Wednesday, 13 December 2017

In 2015, Spain was still the EU country with the most acreage devoted to organic crops, with 1.9 million hectares; 22% more than in 2010, according to data released by the EU statistics office, Eurostat. Specifically, Spain went from 1.6 to 1.9 million hectares in five years. Next in the rankings are: Italy (about 1.5 million hectares), France (1.3 million) and Germany (1 million hectares), according to Eurostat data. In 2015, the EU had a total of 11.1 million hectares of such crops, which is 21.1% more than five years earlier. When compared to the total agricultural area, the largest acreage devoted to organic crops is that of Austria (where they account for 20.3% of the total cultivated area), Sweden (17%) and Estonia (16%).

UNCTAD is set to support Central African countries cut the costs of their cross-border trade, after signing a three-year $420,000 deal with the European Union in Brussels last week. The grant enables UNCTAD to help countries comply with various trade regulations, including the Trade Facilitation Agreement, a World Trade Organization (WTO) agreement, that will streamline import, export and transit procedures between the WTO’s 162 members.
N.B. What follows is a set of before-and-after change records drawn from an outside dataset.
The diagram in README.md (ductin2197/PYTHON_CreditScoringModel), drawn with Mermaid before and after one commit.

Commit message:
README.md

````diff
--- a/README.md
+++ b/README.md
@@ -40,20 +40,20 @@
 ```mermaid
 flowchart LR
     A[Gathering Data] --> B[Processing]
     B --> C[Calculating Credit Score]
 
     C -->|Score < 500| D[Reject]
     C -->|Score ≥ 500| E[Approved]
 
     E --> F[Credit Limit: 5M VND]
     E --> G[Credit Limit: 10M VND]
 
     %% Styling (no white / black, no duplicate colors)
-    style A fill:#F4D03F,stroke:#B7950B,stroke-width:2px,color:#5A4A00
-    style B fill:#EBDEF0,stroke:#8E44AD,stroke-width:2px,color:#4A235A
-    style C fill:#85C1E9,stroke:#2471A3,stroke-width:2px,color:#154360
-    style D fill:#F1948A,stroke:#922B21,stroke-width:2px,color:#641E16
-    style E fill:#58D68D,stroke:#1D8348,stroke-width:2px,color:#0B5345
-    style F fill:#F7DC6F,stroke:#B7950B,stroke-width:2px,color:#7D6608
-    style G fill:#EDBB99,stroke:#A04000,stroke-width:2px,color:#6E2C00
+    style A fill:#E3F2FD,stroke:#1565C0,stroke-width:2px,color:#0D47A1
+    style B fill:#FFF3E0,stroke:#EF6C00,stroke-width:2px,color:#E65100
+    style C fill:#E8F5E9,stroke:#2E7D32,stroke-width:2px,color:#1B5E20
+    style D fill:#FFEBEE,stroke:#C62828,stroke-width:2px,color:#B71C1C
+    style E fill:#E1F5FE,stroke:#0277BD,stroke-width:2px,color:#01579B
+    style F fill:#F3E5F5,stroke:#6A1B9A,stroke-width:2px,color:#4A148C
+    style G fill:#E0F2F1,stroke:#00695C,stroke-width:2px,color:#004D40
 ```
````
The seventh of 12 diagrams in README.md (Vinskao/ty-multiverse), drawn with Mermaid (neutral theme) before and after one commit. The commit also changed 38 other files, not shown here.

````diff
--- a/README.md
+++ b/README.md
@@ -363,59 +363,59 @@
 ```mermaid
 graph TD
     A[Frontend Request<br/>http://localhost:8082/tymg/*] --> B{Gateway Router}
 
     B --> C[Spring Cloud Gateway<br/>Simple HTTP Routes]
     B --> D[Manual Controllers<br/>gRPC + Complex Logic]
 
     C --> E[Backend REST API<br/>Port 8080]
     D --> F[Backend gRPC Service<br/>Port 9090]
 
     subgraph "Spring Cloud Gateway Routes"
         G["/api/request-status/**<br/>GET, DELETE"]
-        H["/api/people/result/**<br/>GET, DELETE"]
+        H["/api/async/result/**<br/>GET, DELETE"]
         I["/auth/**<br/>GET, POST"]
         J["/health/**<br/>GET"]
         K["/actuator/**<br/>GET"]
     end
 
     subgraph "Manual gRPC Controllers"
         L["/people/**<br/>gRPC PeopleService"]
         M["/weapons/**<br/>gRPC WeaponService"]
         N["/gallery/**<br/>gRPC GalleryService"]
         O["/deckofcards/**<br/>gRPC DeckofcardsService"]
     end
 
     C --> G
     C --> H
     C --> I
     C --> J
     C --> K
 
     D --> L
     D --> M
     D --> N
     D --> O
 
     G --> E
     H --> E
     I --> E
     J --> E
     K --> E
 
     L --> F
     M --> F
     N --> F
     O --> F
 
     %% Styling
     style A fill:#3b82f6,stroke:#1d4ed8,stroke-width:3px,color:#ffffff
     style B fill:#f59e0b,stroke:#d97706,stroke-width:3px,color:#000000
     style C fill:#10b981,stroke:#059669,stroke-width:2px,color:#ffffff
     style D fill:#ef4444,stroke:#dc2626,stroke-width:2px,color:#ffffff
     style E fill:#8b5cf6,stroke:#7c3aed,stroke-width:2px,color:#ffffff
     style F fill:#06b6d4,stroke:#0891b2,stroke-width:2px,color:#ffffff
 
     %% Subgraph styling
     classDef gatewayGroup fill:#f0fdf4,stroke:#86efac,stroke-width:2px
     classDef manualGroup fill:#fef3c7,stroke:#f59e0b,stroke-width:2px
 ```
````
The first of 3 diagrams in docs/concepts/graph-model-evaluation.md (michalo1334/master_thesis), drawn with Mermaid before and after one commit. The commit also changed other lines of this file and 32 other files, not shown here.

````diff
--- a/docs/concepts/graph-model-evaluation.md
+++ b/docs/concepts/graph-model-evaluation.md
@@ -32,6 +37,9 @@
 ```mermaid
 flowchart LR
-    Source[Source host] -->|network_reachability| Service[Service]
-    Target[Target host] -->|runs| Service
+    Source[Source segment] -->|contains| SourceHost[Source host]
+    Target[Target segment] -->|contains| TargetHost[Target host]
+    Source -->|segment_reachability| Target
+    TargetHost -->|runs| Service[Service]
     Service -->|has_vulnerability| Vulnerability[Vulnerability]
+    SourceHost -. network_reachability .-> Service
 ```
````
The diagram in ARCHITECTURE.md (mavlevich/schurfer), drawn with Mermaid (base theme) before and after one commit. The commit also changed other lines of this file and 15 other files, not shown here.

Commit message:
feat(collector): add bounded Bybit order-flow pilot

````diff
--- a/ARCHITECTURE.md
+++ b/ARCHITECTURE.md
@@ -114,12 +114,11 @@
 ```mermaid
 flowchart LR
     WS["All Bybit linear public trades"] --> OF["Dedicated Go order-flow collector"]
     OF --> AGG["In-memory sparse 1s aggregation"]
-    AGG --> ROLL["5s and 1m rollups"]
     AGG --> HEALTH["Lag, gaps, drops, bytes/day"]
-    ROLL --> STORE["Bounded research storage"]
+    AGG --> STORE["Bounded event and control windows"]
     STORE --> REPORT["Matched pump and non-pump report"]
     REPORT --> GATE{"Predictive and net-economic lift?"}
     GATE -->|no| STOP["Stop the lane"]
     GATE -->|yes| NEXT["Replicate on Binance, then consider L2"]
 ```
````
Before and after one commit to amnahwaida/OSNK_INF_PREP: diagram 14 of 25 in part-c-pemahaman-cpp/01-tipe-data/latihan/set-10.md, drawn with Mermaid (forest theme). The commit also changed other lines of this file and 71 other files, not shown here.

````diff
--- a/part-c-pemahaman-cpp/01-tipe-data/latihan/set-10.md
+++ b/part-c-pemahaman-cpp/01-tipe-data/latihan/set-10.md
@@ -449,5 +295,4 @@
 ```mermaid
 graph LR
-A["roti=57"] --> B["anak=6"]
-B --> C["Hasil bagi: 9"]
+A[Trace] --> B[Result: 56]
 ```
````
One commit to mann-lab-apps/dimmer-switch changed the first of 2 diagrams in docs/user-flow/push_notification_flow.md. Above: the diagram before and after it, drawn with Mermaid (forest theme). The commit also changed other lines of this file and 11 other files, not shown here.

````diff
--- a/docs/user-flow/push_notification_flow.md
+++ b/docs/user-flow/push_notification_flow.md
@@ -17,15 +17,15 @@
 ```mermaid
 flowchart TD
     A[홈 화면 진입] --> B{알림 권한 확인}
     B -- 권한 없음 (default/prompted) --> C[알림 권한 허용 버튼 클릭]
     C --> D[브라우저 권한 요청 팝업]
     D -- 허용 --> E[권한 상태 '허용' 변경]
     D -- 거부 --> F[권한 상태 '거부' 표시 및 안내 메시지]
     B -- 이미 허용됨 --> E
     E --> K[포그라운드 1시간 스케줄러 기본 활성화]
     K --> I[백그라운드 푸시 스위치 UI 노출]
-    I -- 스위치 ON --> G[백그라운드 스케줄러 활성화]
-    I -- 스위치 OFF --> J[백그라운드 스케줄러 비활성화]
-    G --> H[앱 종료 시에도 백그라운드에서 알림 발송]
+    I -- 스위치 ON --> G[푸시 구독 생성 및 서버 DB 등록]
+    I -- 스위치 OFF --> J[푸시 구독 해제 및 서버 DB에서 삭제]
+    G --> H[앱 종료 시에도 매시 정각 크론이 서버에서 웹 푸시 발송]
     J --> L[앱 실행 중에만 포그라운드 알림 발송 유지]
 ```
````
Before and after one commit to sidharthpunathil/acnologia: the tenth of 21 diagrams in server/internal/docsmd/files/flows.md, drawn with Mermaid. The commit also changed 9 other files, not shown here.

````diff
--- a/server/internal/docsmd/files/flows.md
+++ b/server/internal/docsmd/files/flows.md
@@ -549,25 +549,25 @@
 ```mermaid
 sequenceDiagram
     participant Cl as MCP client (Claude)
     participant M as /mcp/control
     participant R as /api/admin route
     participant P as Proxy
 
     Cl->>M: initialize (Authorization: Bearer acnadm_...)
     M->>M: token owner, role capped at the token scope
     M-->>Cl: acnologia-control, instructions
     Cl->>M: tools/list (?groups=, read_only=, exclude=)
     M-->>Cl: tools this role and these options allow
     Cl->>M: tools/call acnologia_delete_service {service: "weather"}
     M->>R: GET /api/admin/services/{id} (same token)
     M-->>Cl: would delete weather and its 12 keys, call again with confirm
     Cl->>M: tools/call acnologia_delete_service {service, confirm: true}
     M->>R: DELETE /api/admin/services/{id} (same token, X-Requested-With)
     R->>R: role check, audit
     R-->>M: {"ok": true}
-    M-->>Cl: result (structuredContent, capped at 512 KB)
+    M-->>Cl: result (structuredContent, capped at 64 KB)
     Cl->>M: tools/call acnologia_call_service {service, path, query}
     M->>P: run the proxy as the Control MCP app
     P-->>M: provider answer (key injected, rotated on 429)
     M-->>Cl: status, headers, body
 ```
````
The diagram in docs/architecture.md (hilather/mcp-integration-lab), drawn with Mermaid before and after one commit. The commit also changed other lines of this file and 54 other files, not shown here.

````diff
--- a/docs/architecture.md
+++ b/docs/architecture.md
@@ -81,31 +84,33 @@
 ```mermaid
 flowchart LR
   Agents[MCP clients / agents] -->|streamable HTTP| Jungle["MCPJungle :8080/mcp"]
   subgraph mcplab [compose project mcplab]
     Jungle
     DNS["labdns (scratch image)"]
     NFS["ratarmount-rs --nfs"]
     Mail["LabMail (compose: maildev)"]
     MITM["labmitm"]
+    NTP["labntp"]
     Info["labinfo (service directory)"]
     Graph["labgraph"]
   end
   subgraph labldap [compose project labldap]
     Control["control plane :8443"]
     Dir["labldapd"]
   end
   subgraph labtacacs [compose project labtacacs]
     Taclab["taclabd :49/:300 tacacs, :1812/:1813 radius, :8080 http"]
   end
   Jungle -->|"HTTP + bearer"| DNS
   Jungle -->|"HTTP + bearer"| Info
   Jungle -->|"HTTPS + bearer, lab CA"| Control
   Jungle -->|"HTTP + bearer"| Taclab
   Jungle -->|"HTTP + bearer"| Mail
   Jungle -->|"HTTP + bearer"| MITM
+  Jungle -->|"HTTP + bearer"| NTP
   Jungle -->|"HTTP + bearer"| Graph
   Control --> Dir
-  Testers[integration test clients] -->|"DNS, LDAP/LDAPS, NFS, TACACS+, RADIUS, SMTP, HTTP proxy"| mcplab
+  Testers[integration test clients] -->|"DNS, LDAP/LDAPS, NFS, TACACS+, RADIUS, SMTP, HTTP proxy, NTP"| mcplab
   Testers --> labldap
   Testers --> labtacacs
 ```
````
The agreement could increase the value of global merchandise exports by up to $1 trillion a year, according to the WTO.

The Ministerial Council of the Caribbean Regional Fisheries Mechanism (CRFM), the top policy and decision-making arm of the CARICOM agency, met on Thursday in Grand Cayman for its sixth special meeting. The meeting was held as part of the Caribbean Week of Agriculture, which is hosted in the Cayman Islands under the theme “Investing in Food and Agriculture”. High on the Ministerial Council’s agenda are plans to develop marine capture fisheries and aquaculture across the Caribbean, with the aim of reducing the region’s US$4 billion food import bill, while building a Caribbean seafood cuisine brand that the region and the world can embrace as a safe and healthy choice.

While poultry farms are making serious efforts, including financial investments, to make the region self-sufficient, several issues such as illegal imports from Brazil and cheap ‘dump chicken’ from the US are harming the industry, local entrepreneurs say. According to Trevin Nairne, export manager with Jamaica Broilers, throughout the Caribbean B-grade chicken is being imported from the US “that clearly is being dumped”. Meanwhile, Brazilian, Mexican and Chilean chicken is also entering the regional market. Nairne wondered how it is possible that a large facility such as Jamaica Broilers, which produces high quality products, exists in the region and yet inferior quality chicken is allowed to enter the regional market.

East Africa received a mixed bag of results in doing business in the latest report by World Bank; with Rwanda and Kenya leading while Burundi, South Sudan and Somalia brought up the rear. The World Bank cited implementation of projects meant to improve trading across borders as key to the good showing while civil strife hampered those countries that did poorly. According to the World Bank's Doing Business 2017 report, Rwanda -- ranked 56 from last year's 59 -- remains the easiest place to start a business in the region. Rwanda is also the second easiest country within which to do business in sub-Saharan Africa after Mauritius, which is ranked 49th.